Please copy each line of the records below that holds the word "classic".

▼

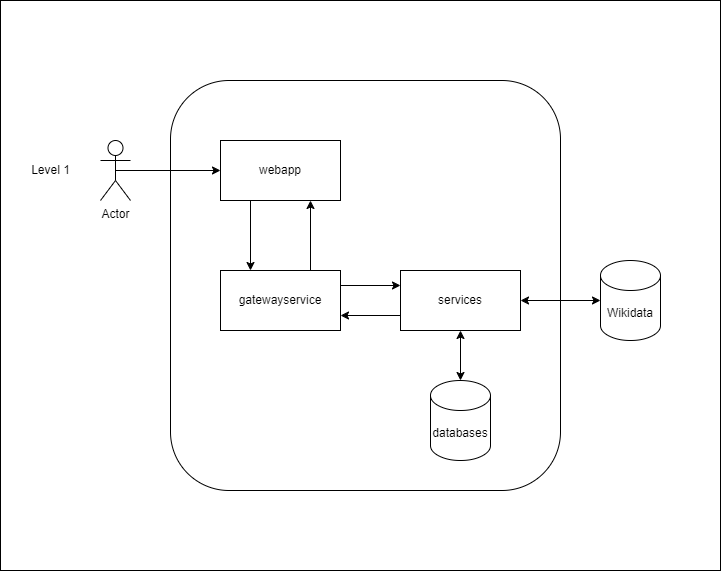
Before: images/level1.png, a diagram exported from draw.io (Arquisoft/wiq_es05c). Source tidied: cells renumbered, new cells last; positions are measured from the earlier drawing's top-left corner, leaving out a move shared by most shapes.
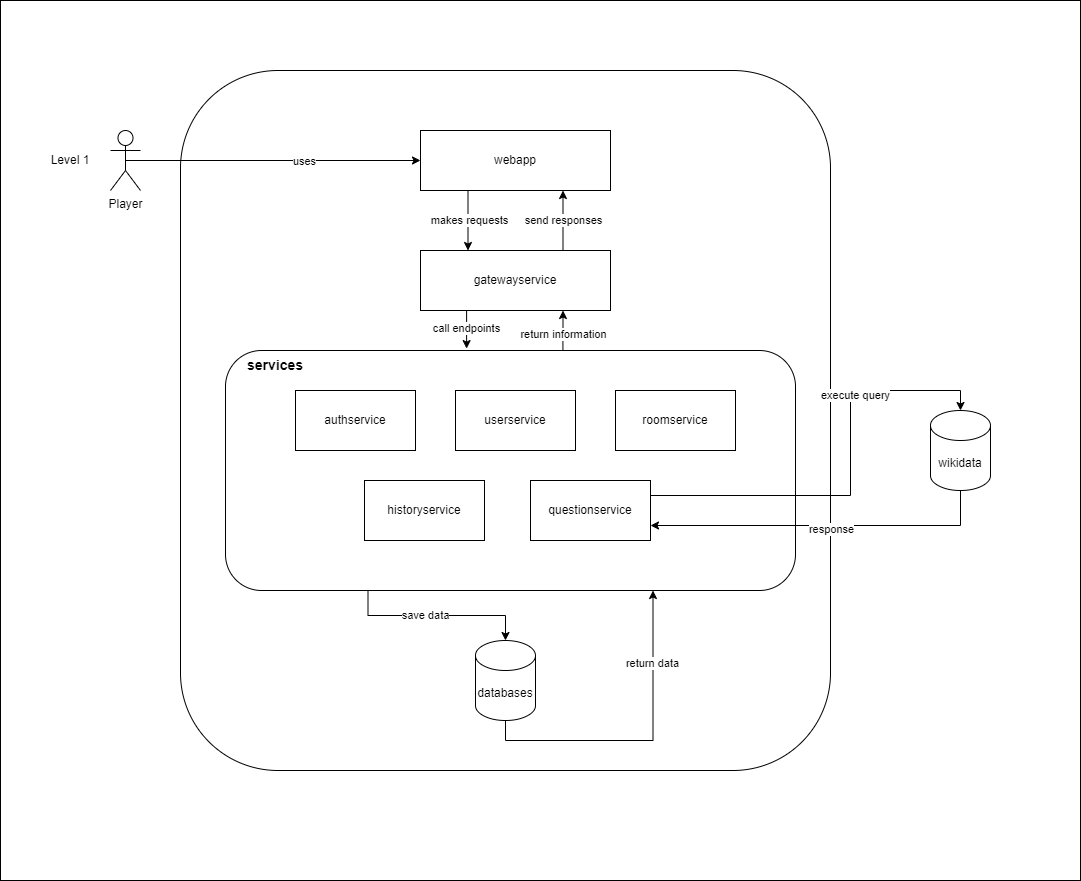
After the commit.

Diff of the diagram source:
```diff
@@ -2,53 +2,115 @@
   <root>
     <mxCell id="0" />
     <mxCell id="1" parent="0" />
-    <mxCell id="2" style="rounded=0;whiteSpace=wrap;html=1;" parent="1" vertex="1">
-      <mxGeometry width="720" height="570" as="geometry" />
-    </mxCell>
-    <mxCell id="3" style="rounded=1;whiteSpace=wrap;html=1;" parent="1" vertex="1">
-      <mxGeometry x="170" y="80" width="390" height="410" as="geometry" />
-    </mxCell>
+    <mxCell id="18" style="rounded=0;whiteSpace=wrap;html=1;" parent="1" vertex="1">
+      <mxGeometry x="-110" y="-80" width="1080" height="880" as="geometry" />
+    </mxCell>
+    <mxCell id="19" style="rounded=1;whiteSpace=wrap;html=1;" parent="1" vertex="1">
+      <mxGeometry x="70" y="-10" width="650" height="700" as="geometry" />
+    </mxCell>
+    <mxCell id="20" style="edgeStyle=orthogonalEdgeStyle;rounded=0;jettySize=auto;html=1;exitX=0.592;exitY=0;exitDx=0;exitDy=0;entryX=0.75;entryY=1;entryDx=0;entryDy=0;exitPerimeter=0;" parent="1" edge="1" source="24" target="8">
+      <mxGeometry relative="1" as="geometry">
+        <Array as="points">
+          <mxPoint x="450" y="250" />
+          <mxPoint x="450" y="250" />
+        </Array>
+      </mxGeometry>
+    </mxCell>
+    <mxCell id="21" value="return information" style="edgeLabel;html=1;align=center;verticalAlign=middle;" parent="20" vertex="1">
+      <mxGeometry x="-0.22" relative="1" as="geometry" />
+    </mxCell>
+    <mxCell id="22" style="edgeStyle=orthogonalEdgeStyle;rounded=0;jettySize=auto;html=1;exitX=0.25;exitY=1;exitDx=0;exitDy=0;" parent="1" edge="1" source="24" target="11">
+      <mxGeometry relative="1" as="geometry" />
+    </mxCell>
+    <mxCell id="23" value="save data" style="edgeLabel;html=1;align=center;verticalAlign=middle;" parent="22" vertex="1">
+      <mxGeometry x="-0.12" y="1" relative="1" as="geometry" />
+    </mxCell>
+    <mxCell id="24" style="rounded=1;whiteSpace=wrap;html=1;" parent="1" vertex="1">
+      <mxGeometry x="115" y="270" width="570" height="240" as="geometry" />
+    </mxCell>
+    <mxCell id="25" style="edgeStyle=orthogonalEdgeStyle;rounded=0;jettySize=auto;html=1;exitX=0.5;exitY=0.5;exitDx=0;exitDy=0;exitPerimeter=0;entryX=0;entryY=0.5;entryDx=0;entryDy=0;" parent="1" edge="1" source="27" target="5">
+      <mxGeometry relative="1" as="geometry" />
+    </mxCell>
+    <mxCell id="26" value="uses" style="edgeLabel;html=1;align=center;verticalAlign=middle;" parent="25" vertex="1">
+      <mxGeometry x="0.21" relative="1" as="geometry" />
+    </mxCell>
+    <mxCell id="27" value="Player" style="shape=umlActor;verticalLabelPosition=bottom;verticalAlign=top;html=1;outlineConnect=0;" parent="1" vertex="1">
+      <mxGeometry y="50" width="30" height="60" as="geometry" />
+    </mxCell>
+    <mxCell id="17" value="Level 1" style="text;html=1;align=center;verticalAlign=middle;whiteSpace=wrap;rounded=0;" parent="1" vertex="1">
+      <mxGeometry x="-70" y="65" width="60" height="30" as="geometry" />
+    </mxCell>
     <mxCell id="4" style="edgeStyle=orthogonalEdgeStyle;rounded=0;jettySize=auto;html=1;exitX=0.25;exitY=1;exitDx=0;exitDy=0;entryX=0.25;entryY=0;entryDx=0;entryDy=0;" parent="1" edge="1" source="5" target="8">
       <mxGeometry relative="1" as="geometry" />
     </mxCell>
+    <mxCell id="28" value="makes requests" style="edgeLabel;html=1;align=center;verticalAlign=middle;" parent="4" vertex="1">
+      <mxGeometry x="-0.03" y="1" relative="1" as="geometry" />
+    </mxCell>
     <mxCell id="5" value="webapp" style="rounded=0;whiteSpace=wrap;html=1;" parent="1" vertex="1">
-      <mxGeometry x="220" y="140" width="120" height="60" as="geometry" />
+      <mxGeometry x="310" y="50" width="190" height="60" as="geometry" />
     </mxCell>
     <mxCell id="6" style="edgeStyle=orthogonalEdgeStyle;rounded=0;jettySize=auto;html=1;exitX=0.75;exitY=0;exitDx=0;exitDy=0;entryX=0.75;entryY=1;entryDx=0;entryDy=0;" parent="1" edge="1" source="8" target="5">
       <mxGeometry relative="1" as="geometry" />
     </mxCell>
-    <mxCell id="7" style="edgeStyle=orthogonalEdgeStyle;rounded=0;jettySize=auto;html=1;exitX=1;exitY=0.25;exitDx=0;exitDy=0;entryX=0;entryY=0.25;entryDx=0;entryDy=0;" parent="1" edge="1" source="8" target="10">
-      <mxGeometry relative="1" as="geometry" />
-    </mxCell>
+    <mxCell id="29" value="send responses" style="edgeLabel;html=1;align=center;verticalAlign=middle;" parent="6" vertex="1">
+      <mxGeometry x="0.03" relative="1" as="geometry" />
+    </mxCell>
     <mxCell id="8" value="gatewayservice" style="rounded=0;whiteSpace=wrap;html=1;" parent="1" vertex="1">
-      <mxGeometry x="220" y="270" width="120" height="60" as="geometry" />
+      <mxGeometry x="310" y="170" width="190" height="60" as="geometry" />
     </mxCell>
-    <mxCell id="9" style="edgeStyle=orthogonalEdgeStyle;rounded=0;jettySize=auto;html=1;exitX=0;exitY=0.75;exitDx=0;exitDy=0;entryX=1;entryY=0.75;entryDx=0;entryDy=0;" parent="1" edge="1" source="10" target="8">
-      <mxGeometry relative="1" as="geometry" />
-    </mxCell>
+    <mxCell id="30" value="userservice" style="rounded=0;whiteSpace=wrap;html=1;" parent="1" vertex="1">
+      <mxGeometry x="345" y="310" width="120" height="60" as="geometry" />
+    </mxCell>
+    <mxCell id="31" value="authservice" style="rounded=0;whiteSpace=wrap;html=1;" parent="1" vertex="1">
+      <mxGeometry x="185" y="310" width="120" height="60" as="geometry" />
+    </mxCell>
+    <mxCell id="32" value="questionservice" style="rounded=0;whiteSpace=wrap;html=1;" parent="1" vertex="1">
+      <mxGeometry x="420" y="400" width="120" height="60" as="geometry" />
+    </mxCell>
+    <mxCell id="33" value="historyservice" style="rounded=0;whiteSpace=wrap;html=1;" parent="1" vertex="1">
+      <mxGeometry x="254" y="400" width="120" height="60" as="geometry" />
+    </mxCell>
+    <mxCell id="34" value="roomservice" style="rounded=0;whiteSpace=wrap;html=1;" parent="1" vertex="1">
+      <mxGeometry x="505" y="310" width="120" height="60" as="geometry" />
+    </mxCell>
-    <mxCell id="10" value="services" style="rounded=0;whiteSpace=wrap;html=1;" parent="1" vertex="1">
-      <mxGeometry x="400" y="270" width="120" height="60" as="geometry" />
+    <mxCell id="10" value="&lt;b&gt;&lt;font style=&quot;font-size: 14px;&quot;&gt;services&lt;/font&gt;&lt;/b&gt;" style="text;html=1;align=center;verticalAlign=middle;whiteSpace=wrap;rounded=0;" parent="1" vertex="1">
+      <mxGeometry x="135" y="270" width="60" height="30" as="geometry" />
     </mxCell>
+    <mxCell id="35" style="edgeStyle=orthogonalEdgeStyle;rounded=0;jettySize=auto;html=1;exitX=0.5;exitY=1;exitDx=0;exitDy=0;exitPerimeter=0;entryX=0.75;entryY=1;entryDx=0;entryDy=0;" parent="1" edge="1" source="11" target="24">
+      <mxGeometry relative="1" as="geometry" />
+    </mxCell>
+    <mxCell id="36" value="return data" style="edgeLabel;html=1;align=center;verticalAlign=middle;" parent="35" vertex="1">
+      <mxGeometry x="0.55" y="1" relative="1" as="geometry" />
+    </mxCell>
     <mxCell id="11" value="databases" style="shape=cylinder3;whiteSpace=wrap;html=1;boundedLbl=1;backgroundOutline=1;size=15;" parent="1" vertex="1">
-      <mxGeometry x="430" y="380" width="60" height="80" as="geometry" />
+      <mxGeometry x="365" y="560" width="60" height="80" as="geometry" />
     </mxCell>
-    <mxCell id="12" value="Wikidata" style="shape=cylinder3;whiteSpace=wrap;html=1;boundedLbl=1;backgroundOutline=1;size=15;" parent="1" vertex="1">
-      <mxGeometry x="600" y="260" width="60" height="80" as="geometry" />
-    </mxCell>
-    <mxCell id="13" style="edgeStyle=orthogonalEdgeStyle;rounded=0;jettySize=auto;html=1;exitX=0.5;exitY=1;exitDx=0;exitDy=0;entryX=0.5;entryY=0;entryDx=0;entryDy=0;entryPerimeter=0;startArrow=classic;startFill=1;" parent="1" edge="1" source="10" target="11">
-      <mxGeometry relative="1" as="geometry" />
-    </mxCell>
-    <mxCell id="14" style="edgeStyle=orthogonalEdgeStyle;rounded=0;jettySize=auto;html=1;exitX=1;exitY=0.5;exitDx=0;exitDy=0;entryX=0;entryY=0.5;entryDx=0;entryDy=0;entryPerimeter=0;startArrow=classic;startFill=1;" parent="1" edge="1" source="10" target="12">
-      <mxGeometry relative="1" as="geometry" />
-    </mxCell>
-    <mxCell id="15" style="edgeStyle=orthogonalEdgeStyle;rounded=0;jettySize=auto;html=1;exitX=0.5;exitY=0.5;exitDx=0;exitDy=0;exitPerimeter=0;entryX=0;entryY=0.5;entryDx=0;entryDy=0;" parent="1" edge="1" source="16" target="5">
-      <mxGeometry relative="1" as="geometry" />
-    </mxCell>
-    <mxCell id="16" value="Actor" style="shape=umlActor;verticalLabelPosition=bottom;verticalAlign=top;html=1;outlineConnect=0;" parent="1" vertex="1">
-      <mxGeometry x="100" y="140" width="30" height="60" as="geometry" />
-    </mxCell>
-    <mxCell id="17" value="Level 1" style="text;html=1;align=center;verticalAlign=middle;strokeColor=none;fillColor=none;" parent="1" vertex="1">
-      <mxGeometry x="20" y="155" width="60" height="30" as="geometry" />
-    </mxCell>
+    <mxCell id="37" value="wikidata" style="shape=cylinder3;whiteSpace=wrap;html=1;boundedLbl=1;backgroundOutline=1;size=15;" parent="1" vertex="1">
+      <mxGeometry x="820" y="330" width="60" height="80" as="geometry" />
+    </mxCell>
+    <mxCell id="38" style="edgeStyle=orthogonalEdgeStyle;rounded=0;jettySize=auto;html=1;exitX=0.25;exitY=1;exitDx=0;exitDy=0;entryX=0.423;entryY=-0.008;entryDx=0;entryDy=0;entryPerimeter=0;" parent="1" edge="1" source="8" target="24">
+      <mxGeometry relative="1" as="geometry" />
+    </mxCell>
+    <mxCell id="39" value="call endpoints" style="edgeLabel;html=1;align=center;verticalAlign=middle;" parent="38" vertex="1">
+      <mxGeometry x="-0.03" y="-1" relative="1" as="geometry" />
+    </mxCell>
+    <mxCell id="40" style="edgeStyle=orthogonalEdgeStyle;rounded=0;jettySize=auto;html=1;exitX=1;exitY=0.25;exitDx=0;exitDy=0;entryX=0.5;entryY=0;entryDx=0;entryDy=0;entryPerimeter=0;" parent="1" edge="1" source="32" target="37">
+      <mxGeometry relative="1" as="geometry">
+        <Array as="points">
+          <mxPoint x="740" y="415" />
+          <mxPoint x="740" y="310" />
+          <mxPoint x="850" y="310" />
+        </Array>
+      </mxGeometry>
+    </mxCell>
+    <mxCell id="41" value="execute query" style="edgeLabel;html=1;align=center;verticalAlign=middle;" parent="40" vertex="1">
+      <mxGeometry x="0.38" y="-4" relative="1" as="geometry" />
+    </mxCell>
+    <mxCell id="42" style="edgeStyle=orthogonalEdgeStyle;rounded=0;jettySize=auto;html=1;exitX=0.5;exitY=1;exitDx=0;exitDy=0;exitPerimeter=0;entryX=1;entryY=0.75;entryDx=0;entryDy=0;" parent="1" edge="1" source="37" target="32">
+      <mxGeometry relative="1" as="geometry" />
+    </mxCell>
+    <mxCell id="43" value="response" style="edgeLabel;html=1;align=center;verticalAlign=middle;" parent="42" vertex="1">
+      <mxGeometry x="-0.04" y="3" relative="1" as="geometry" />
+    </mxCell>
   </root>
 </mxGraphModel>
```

▲

*ANSWER AREA*.
-    <mxCell id="13" style="edgeStyle=orthogonalEdgeStyle;rounded=0;jettySize=auto;html=1;exitX=0.5;exitY=1;exitDx=0;exitDy=0;entryX=0.5;entryY=0;entryDx=0;entryDy=0;entryPerimeter=0;startArrow=classic;startFill=1;" parent="1" edge="1" source="10" target="11">
-    <mxCell id="14" style="edgeStyle=orthogonalEdgeStyle;rounded=0;jettySize=auto;html=1;exitX=1;exitY=0.5;exitDx=0;exitDy=0;entryX=0;entryY=0.5;entryDx=0;entryDy=0;entryPerimeter=0;startArrow=classic;startFill=1;" parent="1" edge="1" source="10" target="12">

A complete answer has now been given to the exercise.